Saturday, October 07, 2006

Interpreting the Bible

Moore Theological College do a correspondence course in theology, which I followed for several years. One of the most useful sections of all my studies (which were all very helpful) was the second unit of "Introduction to the Bible", which they in turn based to an extent on The Lion Handbook to the Bible. Here are the contents of this module.
1. UNDERSTAND - What does the passage actually say?

1.1 Form - How, or in what form, was the passage written?
1.2 Words - What is the meaning of individual words?
1.3 Context - Where does the passage fit in the structure of the book?
1.4 Purpose- Why was the book or passage written?
1.5 Setting- In what situation or for what situation was the book or passage actually written?

2. EXPLAIN - What does the passage mean?
2.1 What is the main point or teaching of the passage?
2.2 Where does the passage fit into the Bible's overall message?
2.3 How does the passage compare with other Bible passages?
2.4 What general principles or theological truths does the passage set forth?

3. APPLY - What does the passage mean today?
3.1 Is there a warning to be heeded, an example to follow, a command to be obeyed or a promise to trust?
3.2 Is the main point of the passage some teaching about God or human beings or the church?
3.3 What is the equivalent situation today to that of the original readers?
3.4 Does it lead to prayer or praise?


5. The role of the Holy Spirit
Notice that the proportion of this that is "spooky" or "mystical" is very small. For example, in understanding the text, there is nothing that is done when reading the Bible that we don't do pretty much automatically when we read any book. In the explanation section, the only assumption that we are really making is that it is reasonable to work on the basis that the book has a unified message. If it doesn't have a unified message, then we would expect this process of explanation to break down.

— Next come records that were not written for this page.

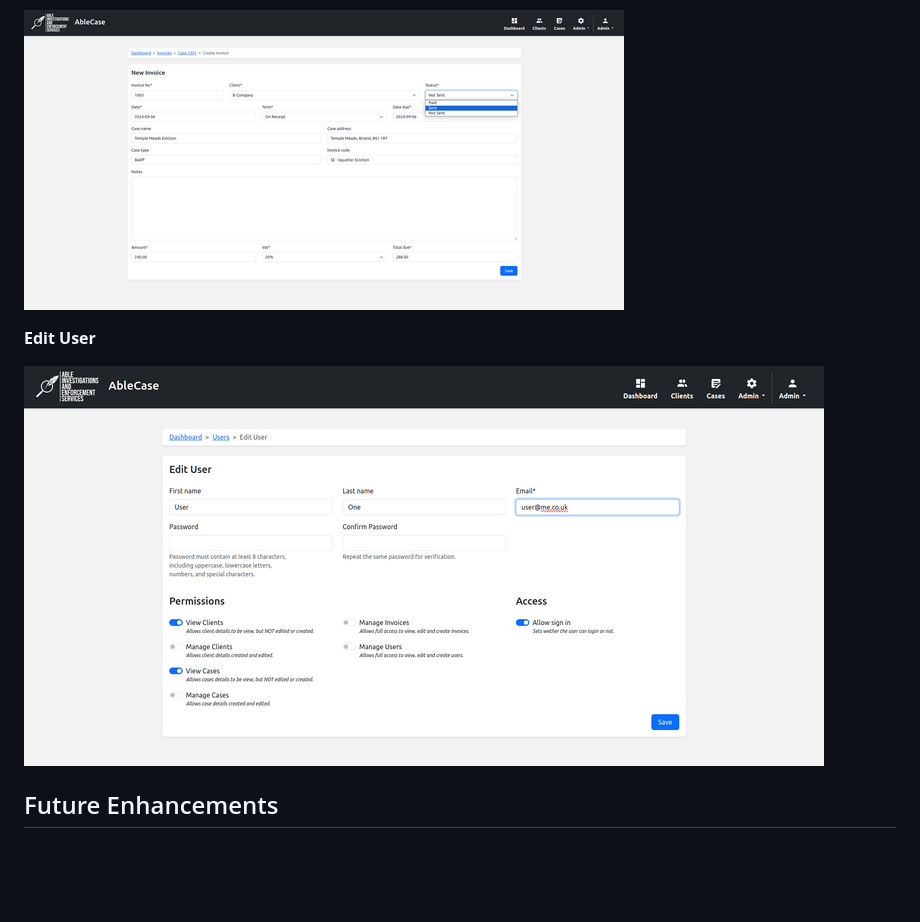
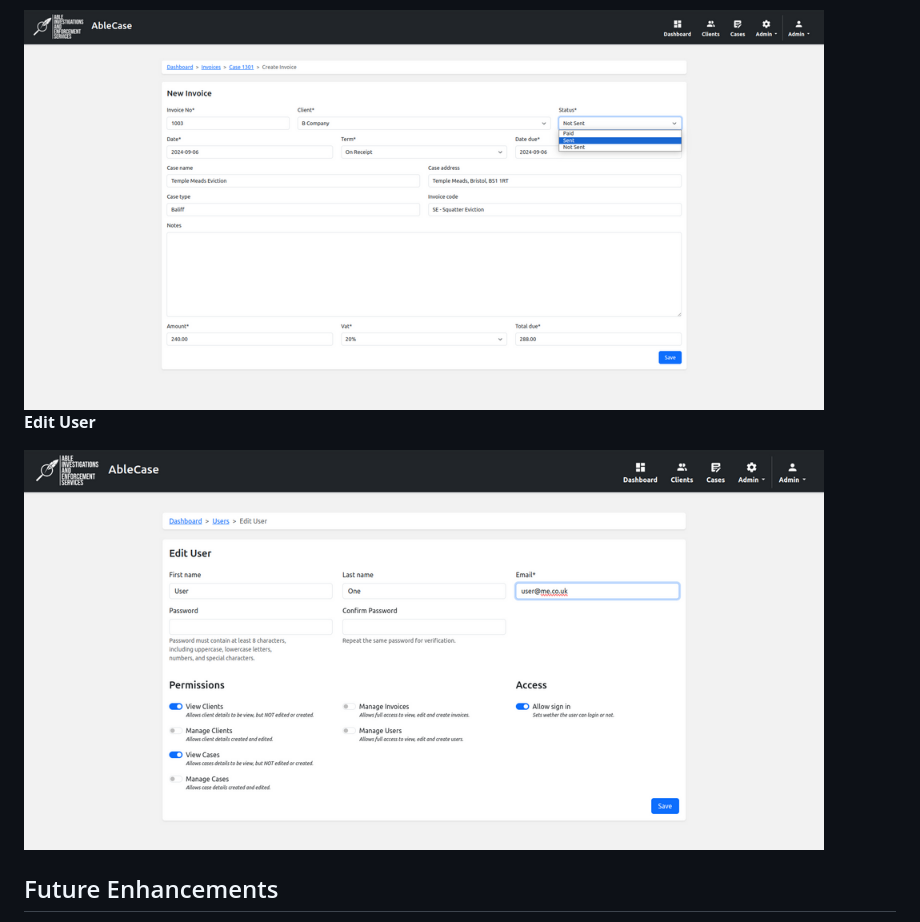
Before and after one commit to isdanryan/AbleCase, a Markdown page: readme.md, the part around one of its changes. Rendered like a GitHub page; pictures changed too: docs/screenshots/create-invoice.png, docs/screenshots/edit-user.png; blank space fills up the shorter version.

```diff
--- a/readme.md
+++ b/readme.md
@@ -751,11 +751,11 @@ I originally want to use a uuid to generate a customer reference, but limit it t
 
 **Create Invoice**
 
-![Create Invoice](docs/screenshots/create-invoice.png)
+<img src="/docs/screenshots/create-invoice.png" width="800">
 
 **Edit User**
 
-<img src="/docs/screenshots/edit-user.png">
+<img src="/docs/screenshots/edit-user.png" width="800">
 
 
 ## Future Enhancements
```
Also changed, not shown: other parts of readme.md (+4 -4 lines), docs/screenshots/clients-list.png, docs/screenshots/dashboard.png, docs/screenshots/invoice-list.png, docs/screenshots/new-case.png.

The "apply" process is accepted by Christians because they believe that the Bible is not only a text addressed to its original readers, but also a message from the God who created the universe to anybody who reads it throughout history. That sounds like a pretty startling claim, but in justification of it, I would refer people to a short essay by Francis Schaeffer called "Is Propositional Revelation Nonsense?" A quick search has failed to find a copy of it on the internet, but here's a link to a post from somebody else who discusses the essay and introduces the main points. I also referenced it here.